▽

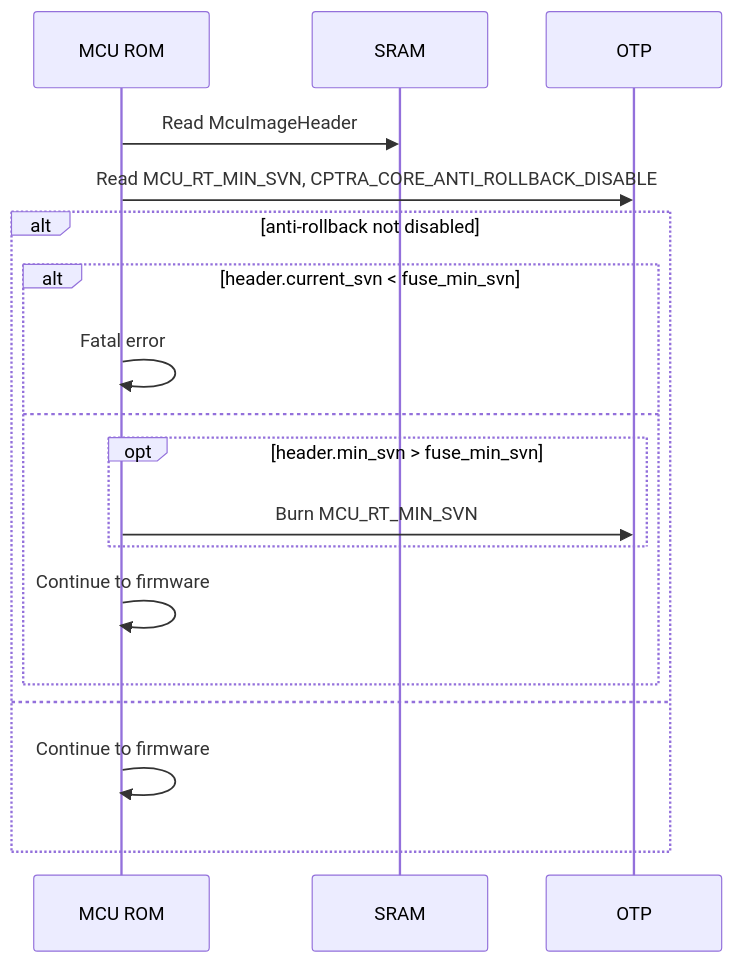
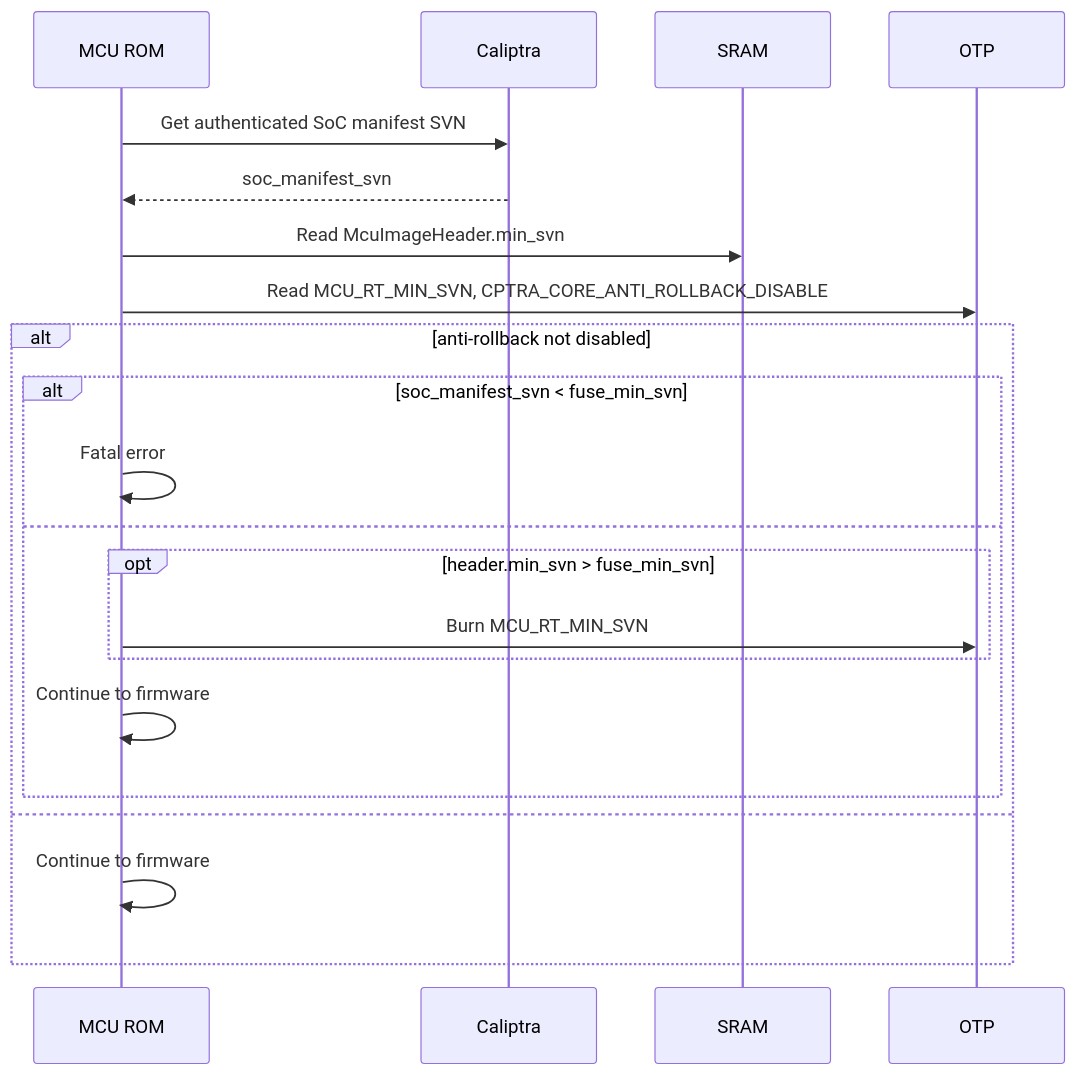
The second of 2 diagrams in docs/src/svn.md (chipsalliance/caliptra-mcu-sw), drawn with Mermaid before and after one commit. The commit also changed other lines of this file, not shown here.

First line of the commit message:
docs(svn): reuse SoC manifest SVN; add manifest-self SVN

````diff
--- a/docs/src/svn.md
+++ b/docs/src/svn.md
@@ -217,22 +279,25 @@
 ```mermaid
 sequenceDiagram
     participant ROM as MCU ROM
+    participant Caliptra
     participant SRAM
     participant OTP
 
-    ROM->>SRAM: Read McuImageHeader
+    ROM->>Caliptra: Get authenticated SoC manifest SVN
+    Caliptra-->>ROM: soc_manifest_svn
+    ROM->>SRAM: Read McuImageHeader.min_svn
     ROM->>OTP: Read MCU_RT_MIN_SVN, CPTRA_CORE_ANTI_ROLLBACK_DISABLE
 
     alt anti-rollback not disabled
-        alt header.current_svn < fuse_min_svn
+        alt soc_manifest_svn < fuse_min_svn
             ROM->>ROM: Fatal error
         else
             opt header.min_svn > fuse_min_svn
                 ROM->>OTP: Burn MCU_RT_MIN_SVN
             end
             ROM->>ROM: Continue to firmware
         end
     else
         ROM->>ROM: Continue to firmware
     end
 ```
````
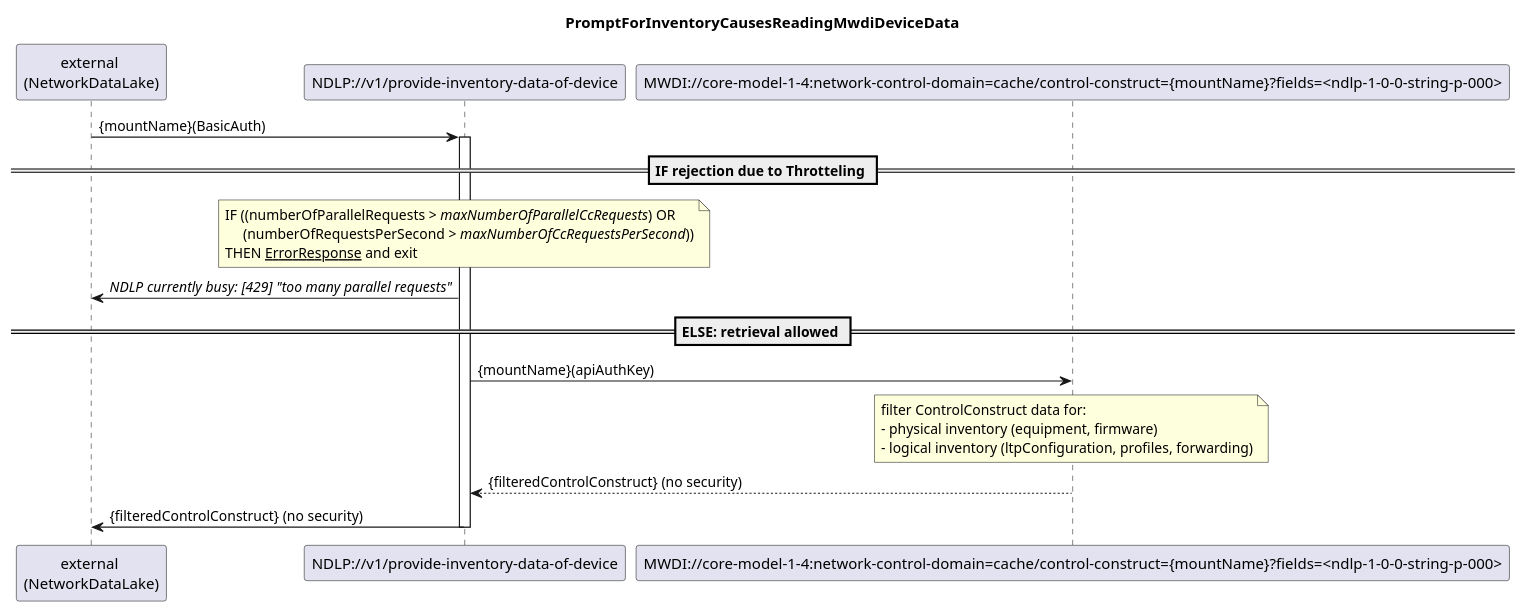
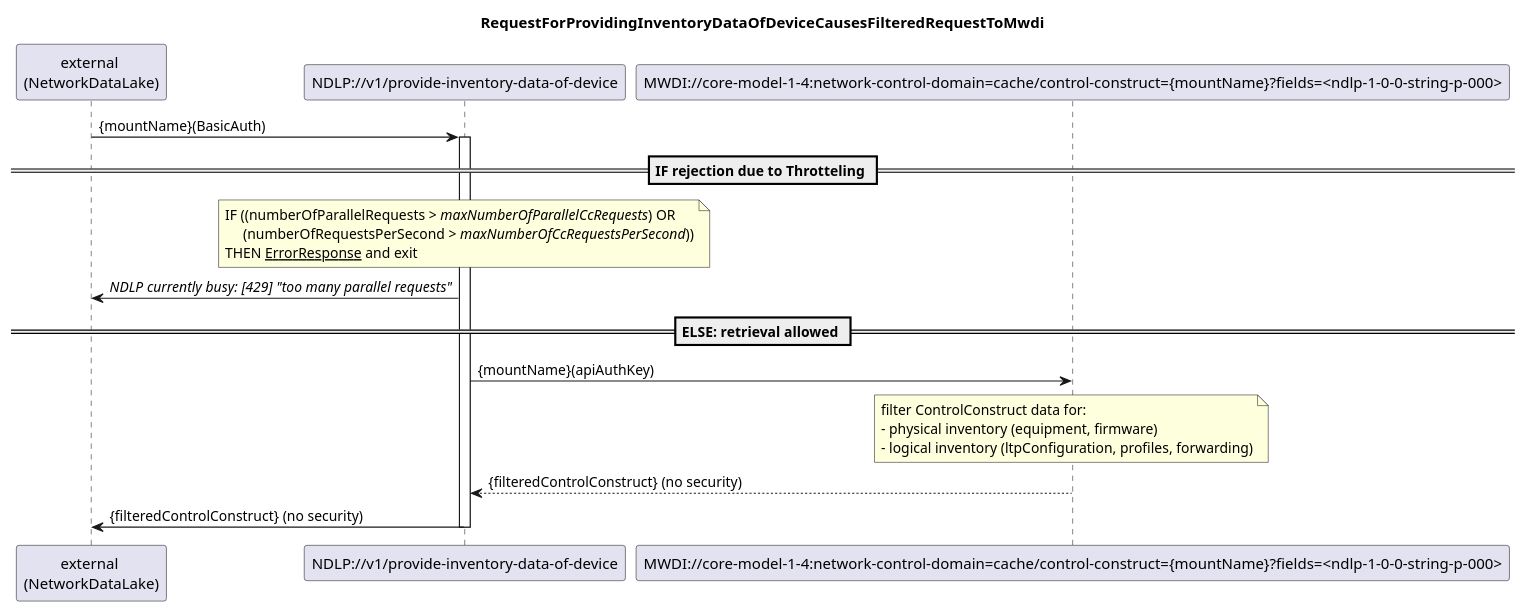
One commit to openBackhaul/NetworkDataLakeProxy changed the diagram in spec/diagrams/011_ProvideInventoryDataOfDevice.plantuml. Above: the diagram before and after it, drawn with PlantUML. The commit also changed 5 other files, not shown here.

```diff
--- a/spec/diagrams/011_ProvideInventoryDataOfDevice.plantuml
+++ b/spec/diagrams/011_ProvideInventoryDataOfDevice.plantuml
@@ -1,34 +1,34 @@
 @startuml 011_ProvideInventoryDataOfDevice
 skinparam responseMessageBelowArrow true
 
-title PromptForInventoryCausesReadingMwdiDeviceData
+title RequestForProvidingInventoryDataOfDeviceCausesFilteredRequestToMwdi
 
 participant "external \n(NetworkDataLake)" as external
 participant "NDLP://v1/provide-inventory-data-of-device" as ndlp
 participant "MWDI://core-model-1-4:network-control-domain=cache/control-construct={mountName}?fields=<ndlp-1-0-0-string-p-000>" as mwdi
 
 external -> ndlp: {mountName}(BasicAuth)
 activate ndlp
 
 == IF rejection due to Throtteling ==
 note over ndlp
   IF ((numberOfParallelRequests > <i>maxNumberOfParallelCcRequests</i>) OR
        (numberOfRequestsPerSecond > <i>maxNumberOfCcRequestsPerSecond</i>))
   THEN <u>ErrorResponse</u> and exit
 end note
 ndlp -> external: <i>NDLP currently busy: [429] "too many parallel requests"</i>
 
 
 == ELSE: retrieval allowed ==
 ndlp -> mwdi: {mountName}(apiAuthKey)
 note over mwdi
   filter ControlConstruct data for:
   - physical inventory (equipment, firmware)
   - logical inventory (ltpConfiguration, profiles, forwarding)
 end note
 mwdi --> ndlp: {filteredControlConstruct} (no security)
 
 ndlp -> external: {filteredControlConstruct} (no security)
 
 deactivate ndlp
 @enduml
```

△

▸ Task to complete
Each line of the data should be quoted exactly, with pictures left out.

▸ Exercise result
The second of 2 diagrams in docs/src/svn.md (chipsalliance/caliptra-mcu-sw), drawn with Mermaid before and after one commit. The commit also changed other lines of this file, not shown here.

First line of the commit message:
docs(svn): reuse SoC manifest SVN; add manifest-self SVN

````diff
--- a/docs/src/svn.md
+++ b/docs/src/svn.md
@@ -217,22 +279,25 @@
 ```mermaid
 sequenceDiagram
     participant ROM as MCU ROM
+    participant Caliptra
     participant SRAM
     participant OTP
 
-    ROM->>SRAM: Read McuImageHeader
+    ROM->>Caliptra: Get authenticated SoC manifest SVN
+    Caliptra-->>ROM: soc_manifest_svn
+    ROM->>SRAM: Read McuImageHeader.min_svn
     ROM->>OTP: Read MCU_RT_MIN_SVN, CPTRA_CORE_ANTI_ROLLBACK_DISABLE
 
     alt anti-rollback not disabled
-        alt header.current_svn < fuse_min_svn
+        alt soc_manifest_svn < fuse_min_svn
             ROM->>ROM: Fatal error
         else
             opt header.min_svn > fuse_min_svn
                 ROM->>OTP: Burn MCU_RT_MIN_SVN
             end
             ROM->>ROM: Continue to firmware
         end
     else
         ROM->>ROM: Continue to firmware
     end
 ```
````
One commit to openBackhaul/NetworkDataLakeProxy changed the diagram in spec/diagrams/011_ProvideInventoryDataOfDevice.plantuml. Above: the diagram before and after it, drawn with PlantUML. The commit also changed 5 other files, not shown here.

```diff
--- a/spec/diagrams/011_ProvideInventoryDataOfDevice.plantuml
+++ b/spec/diagrams/011_ProvideInventoryDataOfDevice.plantuml
@@ -1,34 +1,34 @@
 @startuml 011_ProvideInventoryDataOfDevice
 skinparam responseMessageBelowArrow true
 
-title PromptForInventoryCausesReadingMwdiDeviceData
+title RequestForProvidingInventoryDataOfDeviceCausesFilteredRequestToMwdi
 
 participant "external \n(NetworkDataLake)" as external
 participant "NDLP://v1/provide-inventory-data-of-device" as ndlp
 participant "MWDI://core-model-1-4:network-control-domain=cache/control-construct={mountName}?fields=<ndlp-1-0-0-string-p-000>" as mwdi
 
 external -> ndlp: {mountName}(BasicAuth)
 activate ndlp
 
 == IF rejection due to Throtteling ==
 note over ndlp
   IF ((numberOfParallelRequests > <i>maxNumberOfParallelCcRequests</i>) OR
        (numberOfRequestsPerSecond > <i>maxNumberOfCcRequestsPerSecond</i>))
   THEN <u>ErrorResponse</u> and exit
 end note
 ndlp -> external: <i>NDLP currently busy: [429] "too many parallel requests"</i>
 
 
 == ELSE: retrieval allowed ==
 ndlp -> mwdi: {mountName}(apiAuthKey)
 note over mwdi
   filter ControlConstruct data for:
   - physical inventory (equipment, firmware)
   - logical inventory (ltpConfiguration, profiles, forwarding)
 end note
 mwdi --> ndlp: {filteredControlConstruct} (no security)
 
 ndlp -> external: {filteredControlConstruct} (no security)
 
 deactivate ndlp
 @enduml
```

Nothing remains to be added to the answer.